quote:That's what I'm trying to tell you. Whether they're in the oil or not ..they aren't detected. The machinery doesn't read much above 5um in size. So it doesn't matter where they are. What does matter is what is there due to them not knocking around and creating more particles ..or disintegrating and making more particles. This we can figure isn't THAT substantial in effect otherwise we would see radically different UOA with bypass equipped engines. What we DO see is radically cleaner oil. I think that you can read this yourself on the Blackstone site. I asked Kristen if they filtered and/or digested their samples like our lab used to do with AA depending on if they wanted "free" elements or "total" elements. She replied that their process reads particles up to about 5um (again, IIRC). They don't digest them. If they digested the samples in Nitric Acid before testing, then you would get results in proportion to the mass weighted average of what's in the oil. Fewer particles (of any size) would give you better UOA since ALL particles would be reduced to the particle size regardless of what their original size was. Any >5um particle would would impact the sample ...while in the normal UOA ..it wouldn't even be read. This further supports the notion that the UOA tells far more about the oil then it can the engine's wear profile. It'll show you that you have a problem ..and someone like Terry can be a guru on interpretation due to his unique insight ..but a bypass is probably a radical upgrade in deposit control more then it is a wear reduction aid. It will, as we have repeatedly seen, extend the useful life of oil. [ July 25, 2006, 11:49 AM: Message edited by: Gary Allan ]

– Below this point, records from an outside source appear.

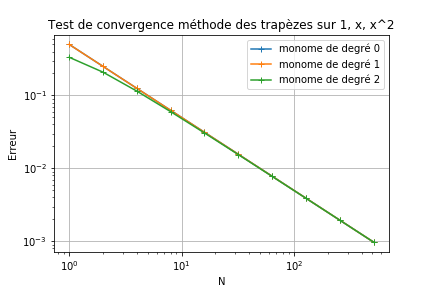
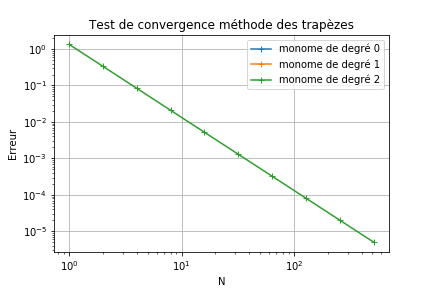
correction q2

diff --git a/src/tests.py b/src/tests.py
@@ -41,7 +41,7 @@ E6 = np.zeros_like(N,dtype=np.float)
 Q7 = np.zeros_like(N,dtype=np.float)
 E7 = np.zeros_like(N,dtype=np.float)
  #Pour le monome de degré 0,1,2: f(x) = 1,x,x^2
-for k in np.arange(7):
+for k in np.arange(3):
     print("test pour le degré {}".format(k))
     f.degre = k # degré des monomes à tester
     I = f.primitive_monome(b)-f.primitive_monome(a) # intégrale exacte
@@ -49,7 +49,7 @@ for k in np.arange(7):
                                                     # une primitive
     # Boucle sur les découpages
     for i in np.arange(k_max):
-        Q[i] = q.met_GL(f.monome,a,b,N[i],3)
+        Q[i] = q.met_trapezes(f.monome,a,b,N[i])
         E[i] = abs(I-Q[i])
         print ("{:5d} {:14.8g} {:14.8g} {:14.8g}".format(N[i],I,Q[i],E[i]))
     # On peut tracer les courbes d'erreur en fonction de N, en échelles
@@ -58,13 +58,13 @@ for k in np.arange(7):
 
 # Les trois courbes (pour 1, x, x^2) ont été tracées, on ajoute titre,
 # légende...
-plt.title("Test de convergence méthode de Gauss-Legendre à 3 points")
+plt.title("Test de convergence méthode des trapèzes")
 plt.legend()
 plt.xlabel("N")
 plt.ylabel("Erreur")
 plt.grid()
 # Utilisez une des deux lignes ci-dessous pour voir à l'écran ou enregistrer le graphique
-plt.savefig("../img/test_GL3.png")
+plt.savefig("../img/test_2.png")
 plt.show() 
 
 

diff --git a/README.md b/README.md
@@ -152,7 +152,22 @@ et commet une erreur équivalente à $h^2$ (ou encore
 $N^{-2}$). Reproduire ci-dessous les tableaux d'erreurs qui démontrent
 ce résultat, et inclure le graphe de convergence des approximations.
 
+n   | erreur x^0 | erreur x^1 | erreur x^2
+--- | ---------- | ---------- | ----------
+1   |          0 |          0 | 1.3333333
+2   |          0 |          0 | 0.33333333
+4   |          0 |          0 | 0.083333333
+8   |          0 |          0 | 0.020833333
+16  |          0 |          0 | 0.0052083333
+32  |          0 |          0 | 0.0013020833
+64  |          0 |          0 | 0.00032552083
+128 |          0 |          0 | 8.1380208e-05
+256 |          0 |          0 | 2.0345052e-05
+512 |          0 |          0 | 5.086263e-06
+
 ![Illustration de l'ordre de la méthode des trapèzes](./img/test_2.png)
+
+On voit bien que la pente de l'erreur est de 2. La méthode des trapèzes est donc d'ordre 2.
 
 3. On veut tester nos formules pour d'autres fonctions que les
 polynômes. Pour cela, on ajoute les fonctions souhaitées dans le fichier
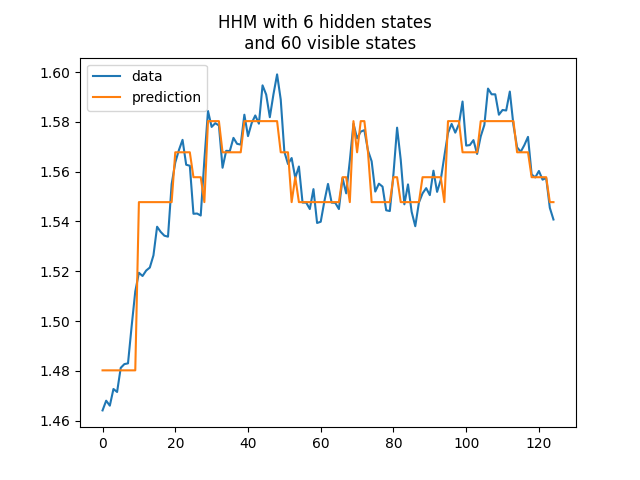
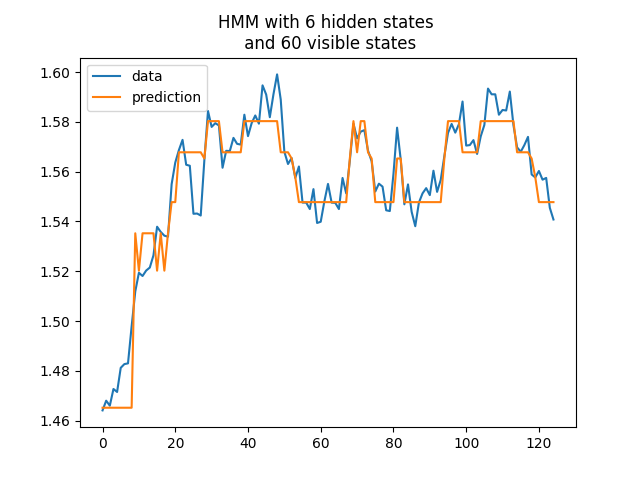
modified:   12-60.png 	modified:   4-60.png 	modified:   6-60.png 	modified:   8-60.png

diff --git a/HiddenMarkovModel.py b/HiddenMarkovModel.py
@@ -167,7 +167,7 @@ class HiddenMarkov():
 		
 
 if __name__=='__main__':
-	n_hidden = 12
+	n_hidden = 4
 	n_visible = 60
 	#initialize a Hidden Markov model
 	hm = HiddenMarkov(n_hidden, n_visible)
@@ -189,7 +189,7 @@ if __name__=='__main__':
 	pred = hm.reverse_trasform(pred)
 
 	plt.figure()
-	plt.title("HHM with "+ str(n_hidden) +" hidden states \n and " + str(n_visible)+ " visible states")
+	plt.title("HMM with "+ str(n_hidden) +" hidden states \n and " + str(n_visible)+ " visible states")
 	plt.plot(given, label = 'data')
 	plt.plot(pred, label = 'prediction')
 	plt.legend()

Originally posted by GMorg: If metal containing particles of greater than 5 microns are resident in the bypass filter instead of the oil, then I don't see a way that they can be detected during analysis.